vidalia-2.jpgTonight’s tri-tip ended up as awesome tri-tip sandwiches with caramelized Vidalia onions.  The sweetness of the onions complimented the flavors from the Santa Maria seasoning on the tri-tip and buttery glaze used at the end of the cooking process. For the past couple of weeks I’ve practiced different recipes and flavor combinations to get this delicious complement of flavors. I love Vidalia onions and cooking with them has been interesting and educational.vidalia-onions-200x300.jpgThe caramelized onions, tonight, had plenty of sweet goodness.

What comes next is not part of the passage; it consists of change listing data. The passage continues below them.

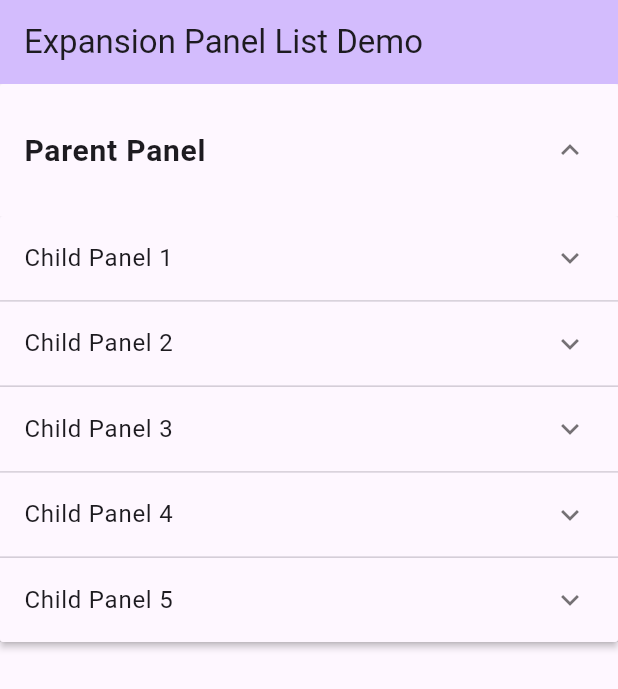
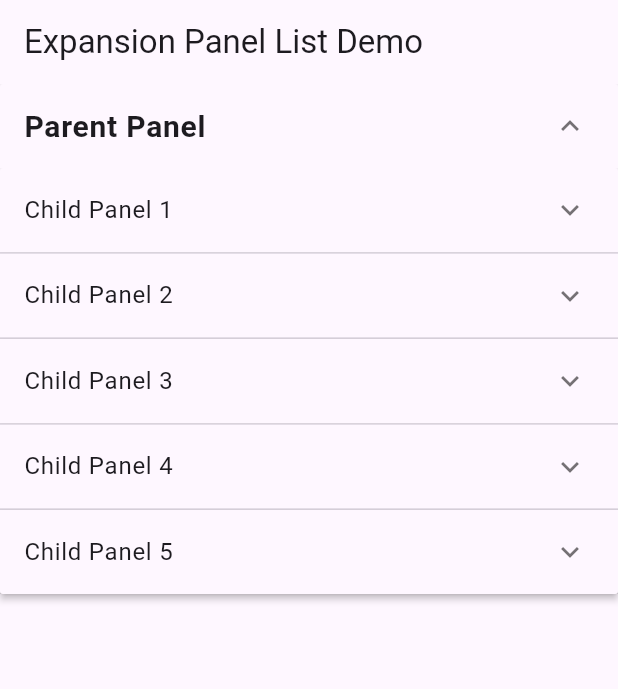
Before and after one commit to XinZhou259/Expansion-panel-list, a Flutter app: the screen it shows after launch, after a tap on the "expand more" icon, on a phone screen of 412 x 824 dp. Shown: the top 689 px of the screen. Run offline on Flutter 3.47's test engine with Material 3 defaults, Android fonts, the phone set to English and light mode, and no system bars.

```diff
--- a/lib/Screens/home_page.dart
+++ b/lib/Screens/home_page.dart
@@ -1,5 +1,6 @@
 import 'package:expansion_panel_list/data/panel_item.dart';
 import 'package:flutter/material.dart';
+import 'package:flutter/widgets.dart';
 
 class HomePage extends StatefulWidget {
   const HomePage({super.key});
@@ -10,13 +11,13 @@ class HomePage extends StatefulWidget {
 
 class _HomePageState extends State<HomePage> {
   bool _isOuterExpanded = false;
+  int _currentlyExpandedPanelIndex = -1;
   final List<Item> _data = generateItems(5);
   @override
   Widget build(BuildContext context) {
     return Scaffold(
         appBar: AppBar(
           title: const Text('Expansion Panel List Demo'),
-          backgroundColor: Theme.of(context).colorScheme.inversePrimary,
         ),
         body: SingleChildScrollView(
           child: Container(
@@ -27,9 +28,13 @@ class _HomePageState extends State<HomePage> {
 
   Widget _buildOuterPanel() {
     return ExpansionPanelList(
+      expandedHeaderPadding: EdgeInsets.zero,
       expansionCallback: (int index, bool isExpanded) {
         setState(() {
           _isOuterExpanded = isExpanded;
+          if (!isExpanded) {
+            _currentlyExpandedPanelIndex = -1;
+          }
         });
       },
       children: [
@@ -54,12 +59,16 @@ class _HomePageState extends State<HomePage> {
 
   Widget _buildInnerPanel() {
     return ExpansionPanelList(
+      expandedHeaderPadding: EdgeInsets.zero,
+      materialGapSize:0,
       expansionCallback: (int index, bool isExpanded) {
         setState(() {
-          _data[index].isExpanded = isExpanded;
+          //_data[index].isExpanded = isExpanded;
+          _currentlyExpandedPanelIndex = isExpanded ? index : -1;
         });
       },
       children: _data.map<ExpansionPanel>((Item item) {
+        int itemIndex = _data.indexOf(item);
         return ExpansionPanel(
           headerBuilder: (BuildContext context, bool isExpanded) {
             return ListTile(
@@ -76,7 +85,7 @@ class _HomePageState extends State<HomePage> {
                   _data.removeWhere((Item currentItem) => item == currentItem);
                 });
               }),
-          isExpanded: item.isExpanded,
+          isExpanded: _currentlyExpandedPanelIndex == itemIndex,
         );
       }).toList(),
     );
```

Normally when I caramelize onions for burgers or sandwiches I have to add sugar to help with the process but in the case of the Vidalia the natural sweetness of the onion makes it that much easier.  And cooking with the cooking the sweetness is intensified.  They are yummy. One of the reasons Vidalia onions are so sweet is because of the low-sulfur content of the soil in the Georgia counties they are grown in.  Since, ultimately it’s the sulfur in the onion that causes you to tear up when you cut onions, the low-sulfur has the added benefit of keeping the tears to a minimum.  I’ve cooked almost 10 pounds of Vidalia onions in the past couple of weeks and not once did I shed a tear.  It’s quite nice to not have to worry about crying while cutting onions.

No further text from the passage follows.